By CARL E. FEATHER - Staff Writer - email@example.com
Ashtabula County had, for several decades, two twin-lane covered bridges.
The county’s second double-barreled bridge was on Route 6, Rome Township, about three miles east of Hartsgrove. It spanned the Grand River and was, to its demise, built rather low to the stream.
Also referenced as the Rome covered bridge, its construction date has not been determined by bridge researchers. Alice Bliss, in her 1968 article about the bridge, states that the bridge was built after the Rock Creek twin-lane. It disappeared from the scene sometime between 1929 and 1932.
No dimensions could be found for the bridge, whose number is 35-04-45.
Years before the bridge was removed, its north lane was closed, the result of damage to its planks from a threshing machine.
Numerous stories about the bridge emerged from Bliss’ research. An Earl Potter of Hartsgrove recalled taking refuge from a storm in the bridge while hauling a load of hay. The shelter kept the load dry.
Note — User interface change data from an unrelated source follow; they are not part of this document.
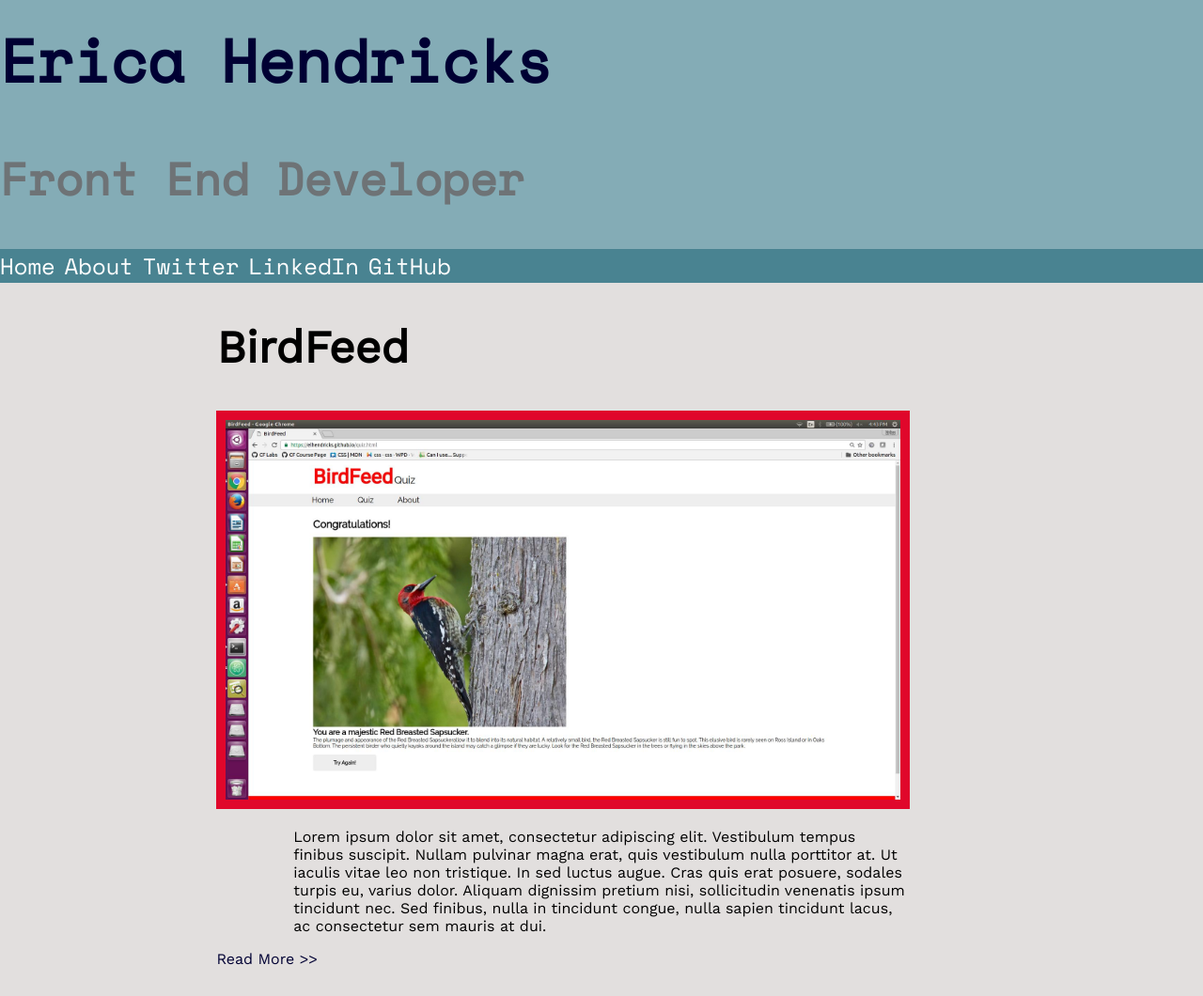
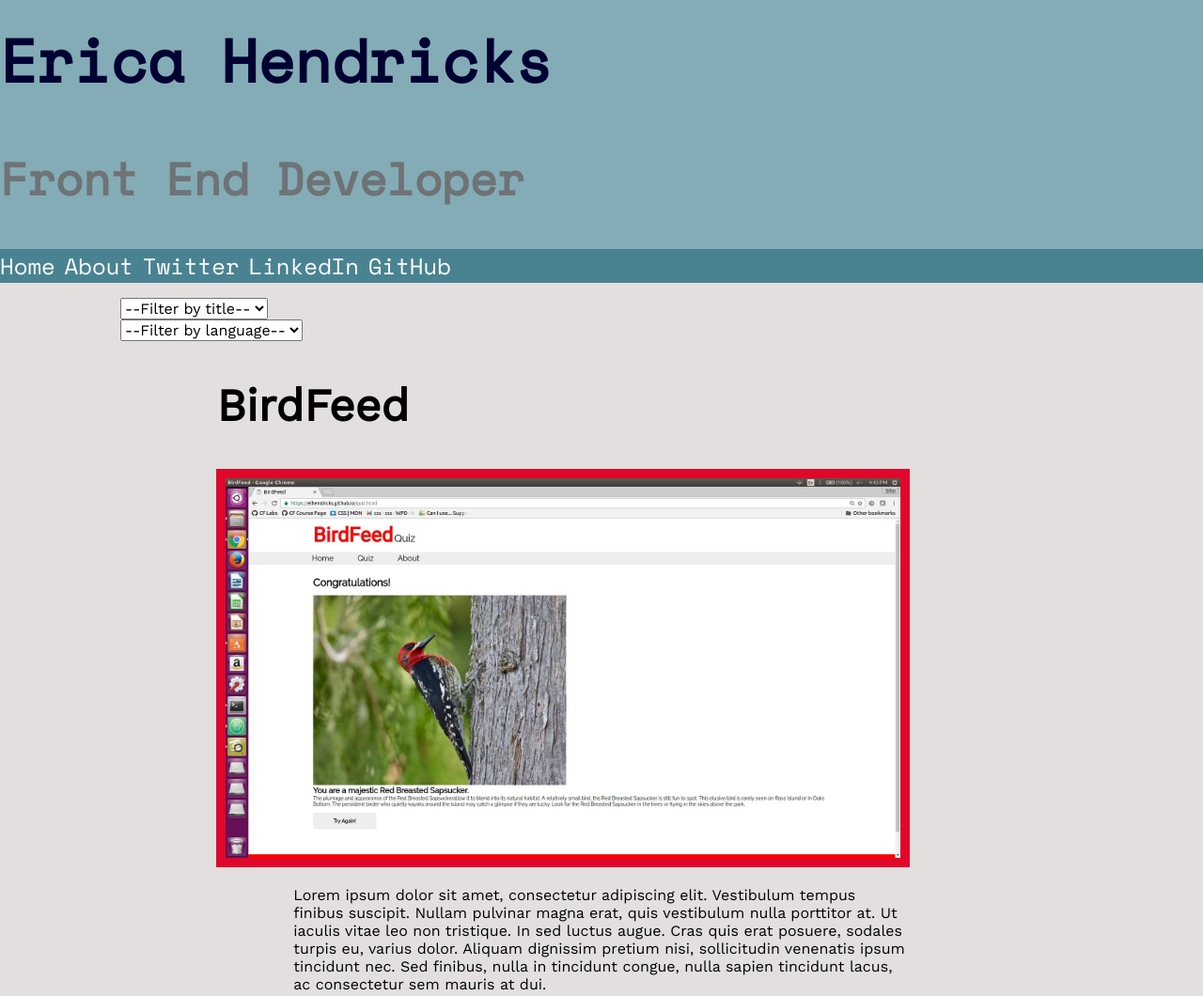
Before and after one commit to elhendricks/Portfolio, a plain HTML site: page index.html in a window 1280 px wide. Shown: the top 1060 px of the page at 94% size. Drawn offline with nearby package versions, Linux system fonts and the light colour scheme.

Commit message:
This is not broken any more

```diff
--- a/scripts/navigation.js
+++ b/scripts/navigation.js
@@ -42,7 +42,7 @@ pageNavigation.renderPage = function() {
 
   Project.all.forEach(function(a)
   {
-    $('#projects').append(a.toHtml(''));
+    $('#projects').append(a.toHtml());
   });
   pageNavigation.handleTabs();
   pageNavigation.toggleProjectLength();
--- a/scripts/script.js
+++ b/scripts/script.js
@@ -14,16 +14,15 @@ Project.prototype.toHtml = function () {
   var source = $('#project-template').html();
   var template = Handlebars.compile(source);
   var html = template(this);
-
   return html;
 };
-// // This one works with
-// function toFilterHtml(f) {
-//   var source = $('#filter-template').html();
-//   var template = Handlebars.compile(source);
-//   var html = template(f);
-//   return html;
-// };
+
+// This one works with
+function toFilterHtml(f) {
+  var template = Handlebars.compile($('#filter-template').html());
+  var html = template(f);
+  return html;
+};
 
 //   This does NOT work
 //   function toFilter(f) {
@@ -58,10 +57,10 @@ Project.fetchProjects = function() {
 };
 
 
-// //This works with toFilterHtml
-// filters.forEach(function(b) {
-//   $('#filters').append(toFilterHtml(b));
-// });
+//This works with toFilterHtml
+filters.forEach(function(b) {
+  $('#filters').append(toFilterHtml(b));
+});
 
 
 
```
Also changed, not shown: index.html (+2 -17 lines).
Neighbors of the bridge recalled flood waters engulfing the deck and more. On one occasion, Vinton Way, a neighbor, rowed a boat through the bridge, and the water was so high his head just cleared the rafters of the bridge’s roof.
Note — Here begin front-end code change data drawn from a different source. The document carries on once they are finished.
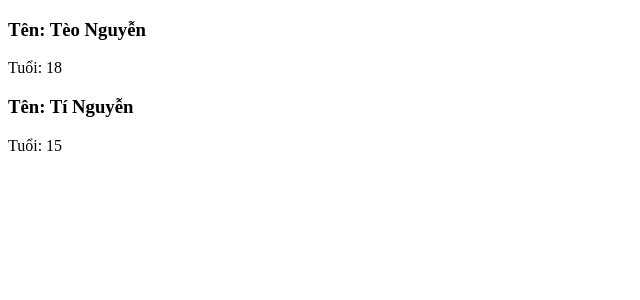
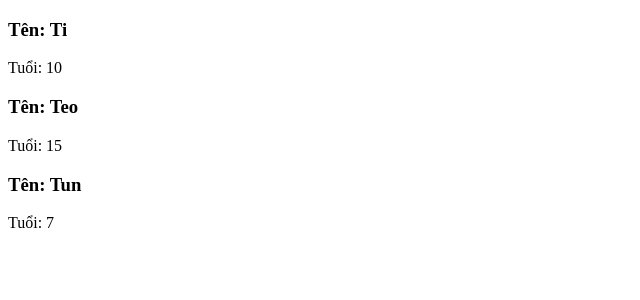
Before and after one commit to dokhoacoder/learn-angular, an Angular app: page / in a window 1280 px wide. Shown: the top 300 px of the page, without its empty margins (0-640 px from the left). Built offline with nearby package versions, Linux system fonts and the light colour scheme.

Commit message:
ngContainer

```diff
--- a/src/app/app.component.html
+++ b/src/app/app.component.html
@@ -1,2 +1 @@
-<app-person name="Tèo Nguyễn" age="18"></app-person>
-<app-person name="Tí Nguyễn" age="15"></app-person>
+<app-list-person></app-list-person>
--- a/src/app/app.module.ts
+++ b/src/app/app.module.ts
@@ -9,6 +9,7 @@ import { UserFormComponent } from './user-form/user-form.component';
 import { StructComponent } from './struct/struct.component';
 import { WordsComponent } from './words/words.component';
 import { PersonComponent } from './person/person.component';
+import { ListPersonComponent } from './list-person/list-person.component';
 
 @NgModule({
   declarations: [
@@ -18,7 +19,8 @@ import { PersonComponent } from './person/person.component';
     UserFormComponent,
     StructComponent,
     WordsComponent,
-    PersonComponent
+    PersonComponent,
+    ListPersonComponent
   ],
   imports: [
     BrowserModule,
--- /dev/null
+++ b/src/app/list-person/list-person.component.html
@@ -0,0 +1,3 @@
+<ng-container *ngFor="let person of arrPeople">
+  <app-person [name]="person.name" [age]="person.age"></app-person>
+</ng-container>
--- /dev/null
+++ b/src/app/list-person/list-person.component.ts
@@ -0,0 +1,20 @@
+import { Component, OnInit } from '@angular/core';
+
+@Component({
+  selector: 'app-list-person',
+  templateUrl: './list-person.component.html',
+  styleUrls: ['./list-person.component.css']
+})
+export class ListPersonComponent implements OnInit {
+
+  arrPeople = [
+    { name: 'Ti', age: 10 },
+    { name: 'Teo', age: 15 },
+    { name: 'Tun', age: 7 }
+  ];
+  constructor() { }
+
+  ngOnInit() {
+  }
+
+}
```
Also changed, not shown: src/app/list-person/list-person.component.css (added), src/app/person/person.component.ts (line endings or trailing spaces), 1 other file (tests, documents, lock files or other folders).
Route 6 became an important east-west link to Cleveland as the automobile overtook horses as the preferred way to travel. Thus, it’s understandable why this battered, narrow bridge that would have forced traffic to stop and check for oncoming vehicles, had to be removed.
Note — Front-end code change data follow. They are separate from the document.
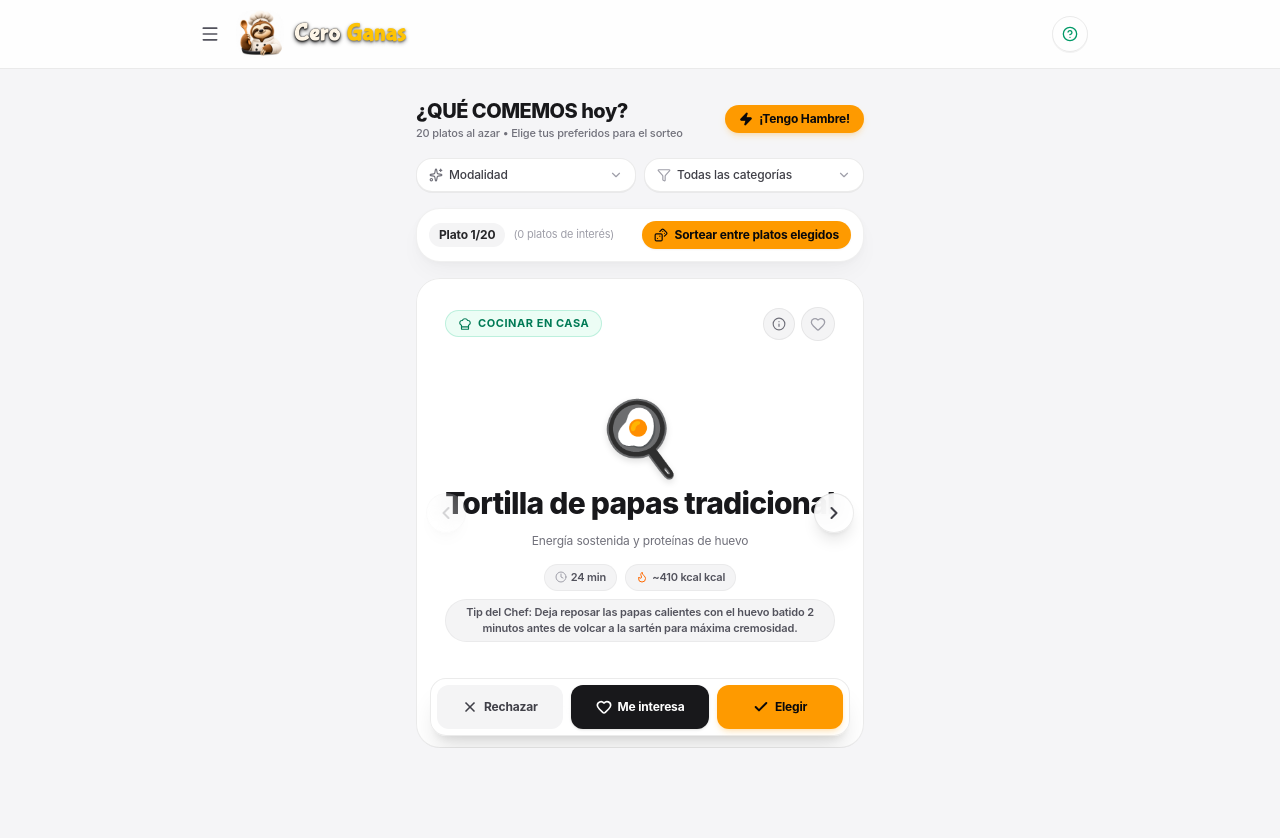
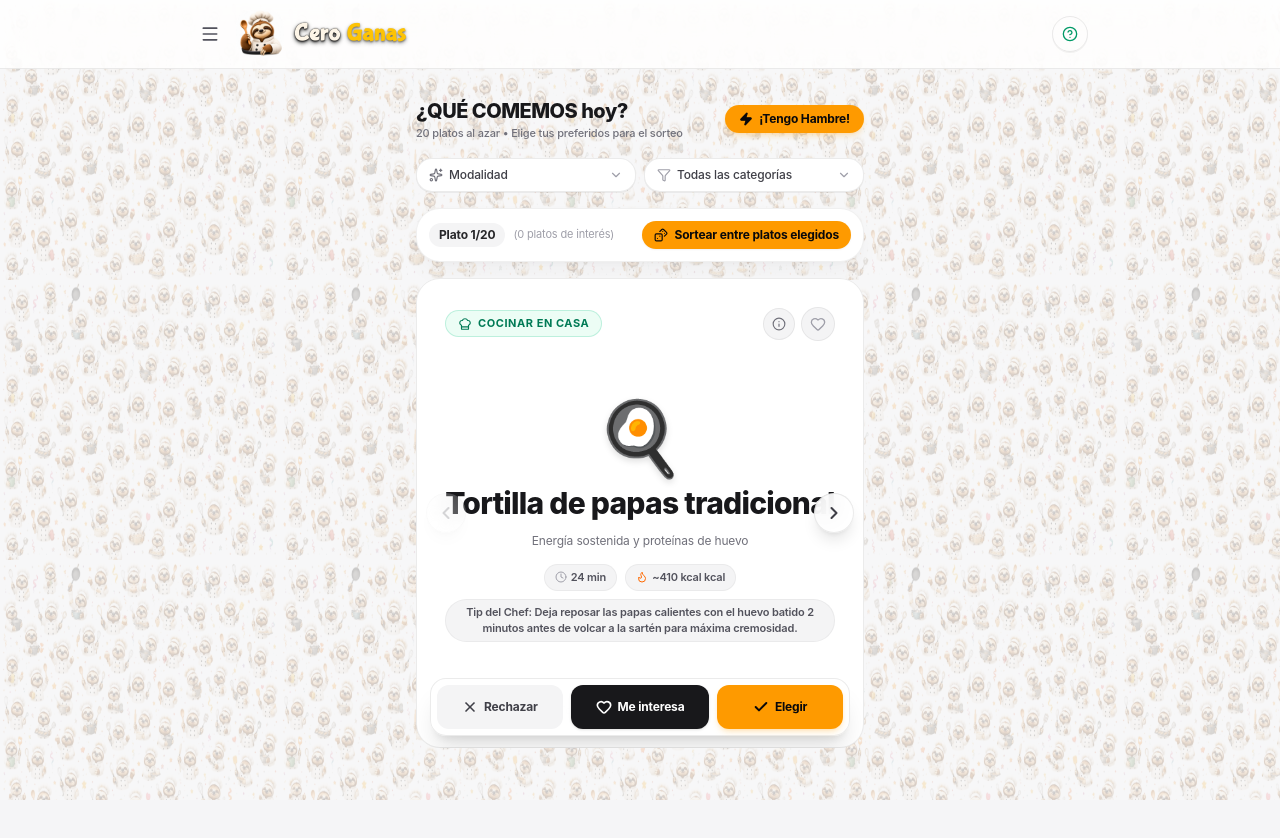
Before and after one commit to dsoria-844/CeroGanasApp, a React (Vite) app: page / in a window 1280 px wide. Shown: the top 838 px of the page. Built offline with nearby package versions, Linux system fonts and the light colour scheme.

Commit message:
fix: align card swipe gesture with navigation arrows and restore visible background pattern

```diff
--- a/src/App.tsx
+++ b/src/App.tsx
@@ -113,8 +113,8 @@ export default function App() {
     <div className="relative min-h-screen bg-[var(--bg-canvas)] text-[var(--text-primary)] flex flex-col justify-between selection:bg-amber-500/30 selection:text-amber-700 dark:selection:text-amber-200 pb-8 transition-colors duration-200">
       {/* App Ambient Sloth Pattern Background */}
       <div
-        className="fixed inset-0 bg-cover bg-center opacity-[0.06] dark:opacity-[0.03] pointer-events-none -z-10"
-        style={{ backgroundImage: "url('/modal-bg-sloths.jpg')" }}
+        className="fixed inset-0 bg-repeat opacity-[0.20] dark:opacity-[0.10] pointer-events-none z-0"
+        style={{ backgroundImage: "url('/modal-bg-sloths.jpg')", backgroundSize: '280px 280px' }}
       />
       {/* Sidebar Navigation Drawer */}
       <Sidebar
@@ -146,7 +146,7 @@ export default function App() {
       />
 
       {/* Main Tab Content */}
-      <main className="flex-1 w-full max-w-4xl mx-auto py-4 sm:py-6 px-4 sm:px-6">
+      <main className="relative z-10 flex-1 w-full max-w-4xl mx-auto py-4 sm:py-6 px-4 sm:px-6">
         <AnimatePresence mode="wait">
           {activeTab === 'decide' && (
             <motion.div
--- a/src/components/DecideTodayView.tsx
+++ b/src/components/DecideTodayView.tsx
@@ -532,15 +532,17 @@ export const DecideTodayView: React.FC<DecideTodayViewProps> = ({
               key={currentCard.id}
               drag="x"
               dragConstraints={{ left: 0, right: 0 }}
-              dragElastic={0.65}
+              dragElastic={0.6}
               onDragEnd={(_e, info) => {
-                if (info.offset.x > 80 || info.velocity.x > 350) {
-                  handleLike();
-                } else if (info.offset.x < -80 || info.velocity.x < -350) {
-                  handleReject();
+                if (info.offset.x > 50 || info.velocity.x > 250) {
+                  // Swipe right -> Go to PREVIOUS dish (same as left arrow)
+                  handlePrev();
+                } else if (info.offset.x < -50 || info.velocity.x < -250) {
+                  // Swipe left -> Go to NEXT dish (same as right arrow)
+                  handleNext();
                 }
               }}
-              whileDrag={{ scale: 1.02 }}
+              whileDrag={{ scale: 1.01 }}
               animate={{ rotateY: isFlipped ? 180 : 0 }}
               transition={{ duration: 0.5, ease: [0.23, 1, 0.32, 1] }}
               className="relative w-full h-full [transform-style:preserve-3d] cursor-grab active:cursor-grabbing touch-pan-y select-none"
```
No reproducible photograph that showed the bridge’s twin lanes could be located for this series.